CARY — Brazil has soccer. Canada has hockey. Cuba has baseball.
While in the United States there are many team sports – football, basketball, baseball, hockey, soccer, lacrosse and the list goes on – vying for popularity, there is no question that baseball is the No. 1 sport in Cuba.
With the Cuban National Team concluding a five-game series with the USA Baseball Collegiate National Team at the Durham Bulls Athletic Park on Tuesday night, North Carolina and CNT outfielder Skye Bolt knows about the culture of Cuban baseball.
“Cuban players are very serious about their baseball,” Bolt said. “Up until this point, we’ve only played the game because it’s fun and we’ve succeeded at it. We take it seriously … but these are guys who are making it their livelihood.”
Whether it is shown through their No. 1 ranking by the International Baseball Federation (IBAF) or their 50 gold medals between the Olympics, World Cup, Intercontinental Cup and the Pan American Games, Cuba has historically been one of the best baseball teams internationally.
Last year marked the first time that USA Baseball and Cuba played one another since 1996, with Cuba taking three out of five games from the Collegiate National Team.
With the Cuban National Team making its first trip to the U.S. in over 17 years, manager Victor Mesa knows the importance of the series.
“This is where the best baseball played,” Mesa said. “The most important thing is that the series strengthens our relationship and the United States can have a closer contact with Cuba. A lot of people don’t know about Cuba because of the politics, so this is a way for people to know that Cuba is there.”
Mesa believes that one day there should be much more than just a series between the USA and Cuba – like a tournament held to showcase several international teams in the U.S.
While that may not happen soon, USA Baseball Executive Director Paul Seiler hopes to expand the series to a home-and-home series each year for the Collegiate National Team and possibly the 18U National Teams.
Along with showcasing the two teams and expanded the relationship between Cuba and the U.S., Mesa hopes the series will also help baseball’s case to return to the Olympics.

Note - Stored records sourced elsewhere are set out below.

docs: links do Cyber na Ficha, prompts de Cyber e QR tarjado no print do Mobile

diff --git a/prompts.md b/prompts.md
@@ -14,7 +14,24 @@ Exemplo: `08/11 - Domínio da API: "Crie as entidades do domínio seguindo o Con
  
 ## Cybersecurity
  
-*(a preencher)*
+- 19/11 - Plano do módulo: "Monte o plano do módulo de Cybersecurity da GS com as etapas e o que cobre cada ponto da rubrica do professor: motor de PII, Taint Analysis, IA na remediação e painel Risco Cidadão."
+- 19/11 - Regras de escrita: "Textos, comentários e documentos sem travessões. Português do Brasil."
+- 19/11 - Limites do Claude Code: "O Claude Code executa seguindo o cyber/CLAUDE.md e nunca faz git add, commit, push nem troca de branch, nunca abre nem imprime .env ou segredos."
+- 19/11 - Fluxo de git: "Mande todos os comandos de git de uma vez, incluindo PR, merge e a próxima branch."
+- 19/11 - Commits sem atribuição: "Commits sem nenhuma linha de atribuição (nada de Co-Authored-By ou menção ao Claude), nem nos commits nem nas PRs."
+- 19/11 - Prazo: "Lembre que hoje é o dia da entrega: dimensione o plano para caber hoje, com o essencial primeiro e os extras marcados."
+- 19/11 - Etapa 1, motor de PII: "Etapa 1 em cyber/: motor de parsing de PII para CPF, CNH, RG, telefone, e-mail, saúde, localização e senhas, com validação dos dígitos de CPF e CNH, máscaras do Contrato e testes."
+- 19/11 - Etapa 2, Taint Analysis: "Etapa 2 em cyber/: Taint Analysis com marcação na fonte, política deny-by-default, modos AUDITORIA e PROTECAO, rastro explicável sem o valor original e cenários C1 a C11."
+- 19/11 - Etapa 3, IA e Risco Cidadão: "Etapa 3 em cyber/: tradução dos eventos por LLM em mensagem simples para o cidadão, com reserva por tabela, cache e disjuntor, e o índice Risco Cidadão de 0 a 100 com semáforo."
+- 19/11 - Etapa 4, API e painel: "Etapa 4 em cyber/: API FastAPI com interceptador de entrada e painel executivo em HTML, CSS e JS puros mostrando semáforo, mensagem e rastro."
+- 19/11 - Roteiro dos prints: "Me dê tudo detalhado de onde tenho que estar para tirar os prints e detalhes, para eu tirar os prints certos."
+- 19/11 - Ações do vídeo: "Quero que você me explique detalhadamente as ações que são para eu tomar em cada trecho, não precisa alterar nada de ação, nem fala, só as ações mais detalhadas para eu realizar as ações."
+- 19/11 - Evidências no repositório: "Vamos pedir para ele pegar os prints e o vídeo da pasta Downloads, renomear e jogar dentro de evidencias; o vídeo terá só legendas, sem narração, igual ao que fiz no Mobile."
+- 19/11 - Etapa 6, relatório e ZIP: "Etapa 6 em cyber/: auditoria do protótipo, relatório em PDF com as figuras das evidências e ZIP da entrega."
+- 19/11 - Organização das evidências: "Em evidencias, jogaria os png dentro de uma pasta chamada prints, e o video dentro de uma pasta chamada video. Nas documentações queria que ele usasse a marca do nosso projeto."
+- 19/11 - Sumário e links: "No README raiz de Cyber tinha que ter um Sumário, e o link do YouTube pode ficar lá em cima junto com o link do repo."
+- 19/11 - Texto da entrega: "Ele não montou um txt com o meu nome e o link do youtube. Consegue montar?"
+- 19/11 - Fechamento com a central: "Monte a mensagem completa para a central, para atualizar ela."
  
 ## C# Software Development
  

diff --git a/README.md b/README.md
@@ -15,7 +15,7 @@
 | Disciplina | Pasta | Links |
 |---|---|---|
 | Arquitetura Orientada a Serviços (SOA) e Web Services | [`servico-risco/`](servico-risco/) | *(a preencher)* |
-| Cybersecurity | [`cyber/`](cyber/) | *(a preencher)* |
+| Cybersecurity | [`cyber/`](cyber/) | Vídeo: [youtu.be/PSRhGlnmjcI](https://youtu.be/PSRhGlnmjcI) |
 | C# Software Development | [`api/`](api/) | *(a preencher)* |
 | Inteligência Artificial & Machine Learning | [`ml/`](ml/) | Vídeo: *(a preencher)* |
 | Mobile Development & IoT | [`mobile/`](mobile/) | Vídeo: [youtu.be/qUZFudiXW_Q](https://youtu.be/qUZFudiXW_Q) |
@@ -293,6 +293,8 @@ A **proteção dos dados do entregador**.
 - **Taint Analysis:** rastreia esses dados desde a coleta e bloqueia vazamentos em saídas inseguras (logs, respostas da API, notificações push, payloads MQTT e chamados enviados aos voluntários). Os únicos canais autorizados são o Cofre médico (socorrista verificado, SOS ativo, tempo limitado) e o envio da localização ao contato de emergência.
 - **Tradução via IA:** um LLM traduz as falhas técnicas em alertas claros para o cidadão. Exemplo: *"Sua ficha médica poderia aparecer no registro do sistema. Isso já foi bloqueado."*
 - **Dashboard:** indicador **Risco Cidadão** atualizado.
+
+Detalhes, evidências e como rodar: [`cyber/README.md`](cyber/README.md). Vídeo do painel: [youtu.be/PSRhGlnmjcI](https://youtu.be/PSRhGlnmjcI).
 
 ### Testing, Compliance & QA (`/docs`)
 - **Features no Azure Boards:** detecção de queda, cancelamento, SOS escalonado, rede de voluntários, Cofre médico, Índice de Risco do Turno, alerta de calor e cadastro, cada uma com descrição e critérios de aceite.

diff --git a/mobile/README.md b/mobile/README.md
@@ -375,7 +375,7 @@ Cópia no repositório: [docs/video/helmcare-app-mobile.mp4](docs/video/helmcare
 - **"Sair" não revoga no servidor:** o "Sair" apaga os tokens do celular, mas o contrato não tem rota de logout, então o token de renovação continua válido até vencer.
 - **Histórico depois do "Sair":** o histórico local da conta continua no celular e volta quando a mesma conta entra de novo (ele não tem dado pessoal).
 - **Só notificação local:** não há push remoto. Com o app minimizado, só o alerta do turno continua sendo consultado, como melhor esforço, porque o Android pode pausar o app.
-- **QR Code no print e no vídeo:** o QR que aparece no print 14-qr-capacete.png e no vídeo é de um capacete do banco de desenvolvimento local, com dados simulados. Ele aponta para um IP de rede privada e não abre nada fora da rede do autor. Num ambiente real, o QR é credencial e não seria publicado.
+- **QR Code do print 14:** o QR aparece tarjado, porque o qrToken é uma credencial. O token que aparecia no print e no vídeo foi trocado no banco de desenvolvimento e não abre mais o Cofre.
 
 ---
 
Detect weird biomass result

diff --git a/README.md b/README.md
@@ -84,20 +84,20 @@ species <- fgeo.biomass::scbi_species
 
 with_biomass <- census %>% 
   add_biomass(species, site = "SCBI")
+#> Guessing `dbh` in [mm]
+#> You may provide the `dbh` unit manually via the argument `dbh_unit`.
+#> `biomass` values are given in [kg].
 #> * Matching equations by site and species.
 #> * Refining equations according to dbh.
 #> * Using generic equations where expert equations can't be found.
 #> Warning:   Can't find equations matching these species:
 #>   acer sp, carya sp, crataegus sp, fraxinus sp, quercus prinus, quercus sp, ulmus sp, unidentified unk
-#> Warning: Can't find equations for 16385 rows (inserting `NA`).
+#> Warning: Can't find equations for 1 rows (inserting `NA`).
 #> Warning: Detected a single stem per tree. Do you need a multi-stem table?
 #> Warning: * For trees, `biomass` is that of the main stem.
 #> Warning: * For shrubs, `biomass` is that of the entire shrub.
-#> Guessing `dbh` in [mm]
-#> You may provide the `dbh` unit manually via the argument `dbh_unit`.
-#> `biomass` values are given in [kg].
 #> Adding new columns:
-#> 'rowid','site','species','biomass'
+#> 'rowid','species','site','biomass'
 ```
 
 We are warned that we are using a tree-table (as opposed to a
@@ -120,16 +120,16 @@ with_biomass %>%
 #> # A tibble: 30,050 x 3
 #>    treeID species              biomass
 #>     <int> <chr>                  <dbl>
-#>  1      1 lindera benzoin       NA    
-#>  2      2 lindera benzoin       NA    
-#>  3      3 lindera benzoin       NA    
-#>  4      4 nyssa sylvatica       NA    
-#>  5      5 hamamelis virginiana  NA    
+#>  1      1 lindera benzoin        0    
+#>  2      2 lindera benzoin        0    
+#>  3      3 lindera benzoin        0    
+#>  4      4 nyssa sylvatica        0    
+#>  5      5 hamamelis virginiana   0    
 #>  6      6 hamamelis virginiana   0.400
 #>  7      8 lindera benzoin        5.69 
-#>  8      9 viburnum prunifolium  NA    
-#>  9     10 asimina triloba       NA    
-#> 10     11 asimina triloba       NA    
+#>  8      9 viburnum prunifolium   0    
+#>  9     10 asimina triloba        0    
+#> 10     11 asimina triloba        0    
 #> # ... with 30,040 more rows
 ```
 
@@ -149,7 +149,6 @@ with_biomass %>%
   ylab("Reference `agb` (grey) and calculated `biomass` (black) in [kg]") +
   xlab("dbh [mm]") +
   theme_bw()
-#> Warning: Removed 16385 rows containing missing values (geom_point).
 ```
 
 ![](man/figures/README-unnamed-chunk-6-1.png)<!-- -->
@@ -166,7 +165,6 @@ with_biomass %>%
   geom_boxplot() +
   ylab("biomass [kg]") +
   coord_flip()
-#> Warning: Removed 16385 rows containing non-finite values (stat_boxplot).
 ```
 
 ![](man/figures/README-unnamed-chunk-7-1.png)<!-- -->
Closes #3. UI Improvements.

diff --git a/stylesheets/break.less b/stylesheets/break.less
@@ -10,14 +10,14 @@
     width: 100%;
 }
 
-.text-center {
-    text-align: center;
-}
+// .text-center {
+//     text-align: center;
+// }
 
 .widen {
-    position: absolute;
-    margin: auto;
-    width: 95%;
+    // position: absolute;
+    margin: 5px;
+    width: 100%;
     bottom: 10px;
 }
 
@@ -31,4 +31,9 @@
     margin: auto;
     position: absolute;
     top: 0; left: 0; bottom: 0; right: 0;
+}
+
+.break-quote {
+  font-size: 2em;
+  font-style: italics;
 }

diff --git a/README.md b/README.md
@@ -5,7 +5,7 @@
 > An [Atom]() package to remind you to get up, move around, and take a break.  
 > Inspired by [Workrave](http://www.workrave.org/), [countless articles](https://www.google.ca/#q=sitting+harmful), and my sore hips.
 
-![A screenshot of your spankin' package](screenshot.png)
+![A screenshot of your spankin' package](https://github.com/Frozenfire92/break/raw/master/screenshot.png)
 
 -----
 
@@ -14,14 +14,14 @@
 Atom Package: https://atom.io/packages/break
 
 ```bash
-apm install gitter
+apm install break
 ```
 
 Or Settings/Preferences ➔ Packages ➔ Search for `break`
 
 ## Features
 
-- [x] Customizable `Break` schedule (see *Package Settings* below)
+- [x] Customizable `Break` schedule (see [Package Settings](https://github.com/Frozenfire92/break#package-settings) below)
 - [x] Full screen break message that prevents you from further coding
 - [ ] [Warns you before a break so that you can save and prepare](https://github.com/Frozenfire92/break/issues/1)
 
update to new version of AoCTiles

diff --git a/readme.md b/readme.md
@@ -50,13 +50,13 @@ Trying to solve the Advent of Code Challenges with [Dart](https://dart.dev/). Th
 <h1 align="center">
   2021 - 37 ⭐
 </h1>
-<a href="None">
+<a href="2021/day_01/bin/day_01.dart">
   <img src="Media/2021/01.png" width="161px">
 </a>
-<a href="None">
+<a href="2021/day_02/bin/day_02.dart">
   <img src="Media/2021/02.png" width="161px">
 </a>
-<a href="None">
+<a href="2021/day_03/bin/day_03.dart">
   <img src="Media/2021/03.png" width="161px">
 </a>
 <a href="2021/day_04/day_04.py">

“In September, there is a meeting to bring baseball back into the Olympics,” he said. “The MLB needs to keep up and pay attention to international baseball. … But an idea can come from anybody.”
With both teams expected to play a tight game – seven out of eight games played in the last two years have been decided by one run – the finale should be one to watch.
While the Collegiate National Team will be signing autographs at 5:30 p.m. prior to the game, it’s what likely will happen afterward that Seiler believes is important for the baseball as a whole.
“Following the second game, the Cuban team came out and shook hands with the U.S.,” he said. “(The Olympic committees) don’t care what the scores are, but they’re watching this. … This is an opportunity to show that through sports, differences and gaps can be overcome.”
Smith: 919-829-4841; @RCorySmith